New¬†guidelines will make you think twice about¬†where you give birth...Every pregnant woman carefully considers where they have their baby and this week, the National Institute for Health and Care Excellence (NICE) have released new evidence that shows hospital births aren't necessarily the right choice for everyone. Here, we have a post by Tracey Cooper, Consultant Midwife for Lancashire Teaching Hospitals NHS Trust who helped to develop the updated recommendations for NICE. Hundreds of thousands of babies are born each year in England and Wales: last year, midwives helped to deliver nearly 700,000 newborns. Each birth is a cause for celebration and nothing makes a midwife happier than helping to bring a new life into the world, delivering a baby into the arms of its mother. At the moment, roughly 9 out of 10 babies are born in traditional labour wards, but not everyone will need to give birth in hospital. Evidence assessed by the National Institute for Health and Care Excellence (NICE) shows that midwife-led birth units are actually a safer option for pregnant women experiencing a straightforward (low risk) pregnancy. Not only do women experience less medical intervention during labour, but the risk of their babies being born with a serious medical complication is no higher than in hospital. And for low risk women who have already had at least one child previously, home birth is equally as safe as midwife-led units for both mother and baby. NICE have updated their official guidance to the NHS to give women greater freedom to choose where they give birth. They say that women should be given this information to help them think about where they would most like to give birth, but that the final decision should be made by them and supported by healthcare professionals. This is a positive step forward in the care of healthy women with a straightforward pregnancy. Before now, there simply wasn‚Äôt enough evidence to know for sure how midwife-led birth units compared with traditional hospital obstetric units. Now there is. Where and how a woman gives birth to her baby can be hugely important to her. Although women with complicated pregnancies will still need a doctor, there is no reason why women at low risk of complications during labour should not have their baby in an environment in which they feel most comfortable. This isn‚Äôt about saving the NHS money. This is about the safety of women and their babies. As Elizabeth Duff from the NCT says: ‚Äú[Midwife-led units or home birth] are safe for most women and can offer benefits such as care from a known midwife and less intervention. Health commissioners should now put these guidelines into practice as soon as possible and make home and community birth a real, not just theoretical, option.‚Äù The updated NICE guidance is about so much more than just location of birth though. It is a comprehensive document designed to promote the best care, support and information to pregnant women with straightforward pregnancies. For instance, it also advocates one-to-one care for all women during childbirth by a midwife, which is good news. I don‚Äôt know a single midwife who wouldn‚Äôt want to give a woman her full attention during such a life-changing event. I sincerely believe it will support midwives to focus on caring for women during childbirth and lead to the best outcomes for babies.
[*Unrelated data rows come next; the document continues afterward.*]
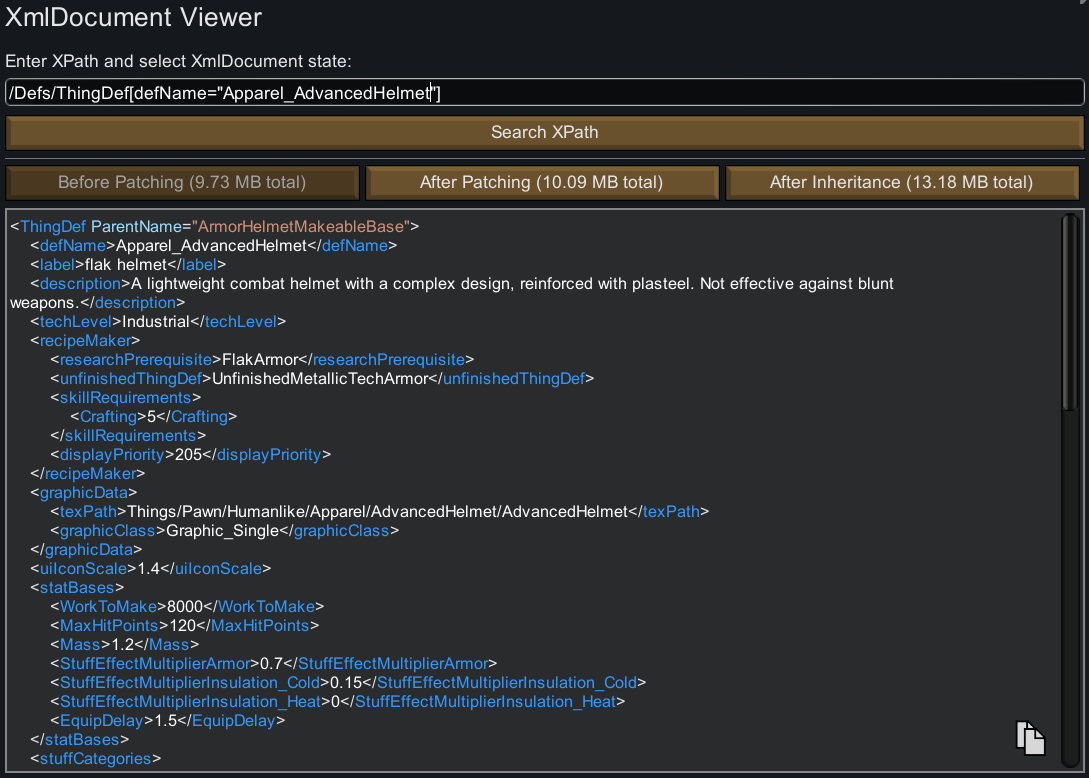
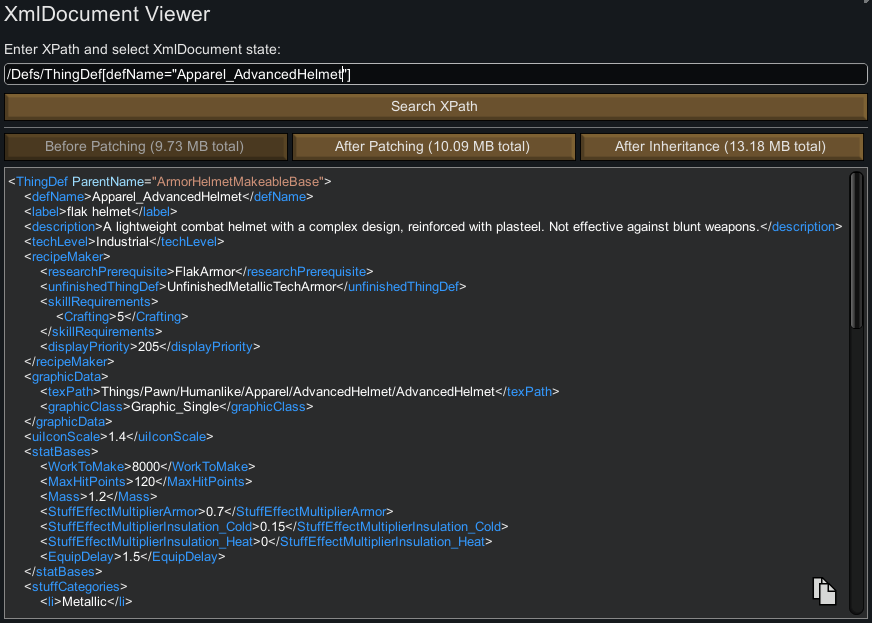
Updated preview

diff --git a/Source/XmlDocumentViewer.cs b/Source/XmlDocumentViewer.cs
@@ -200,13 +200,10 @@ namespace XmlDocumentViewer
 
                 float yStart = start * lineH;
                 float blockH = (end - start + 1) * lineH;
-
-                float drawW = vrW;
-                GUI.Label(new Rect(0f, yStart, drawW, blockH), slice);
-
-                Text.Anchor = prevAnchor; Text.WordWrap = prevWrap; Text.Font = prevFont;
+                GUI.Label(new Rect(0f, yStart, vrW, blockH), slice);
 
                 Widgets.EndScrollView();
+                Text.Anchor = prevAnchor; Text.WordWrap = prevWrap; Text.Font = prevFont;
 
                 // Copy button
                 Rect copyRect = sectionRect.RightPartPixels(32f).BottomPartPixels(32f);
Tracey Cooper, Consultant Midwife for Lancashire Teaching Hospitals NHS Trust who helped to develop the updated recommendations for NICE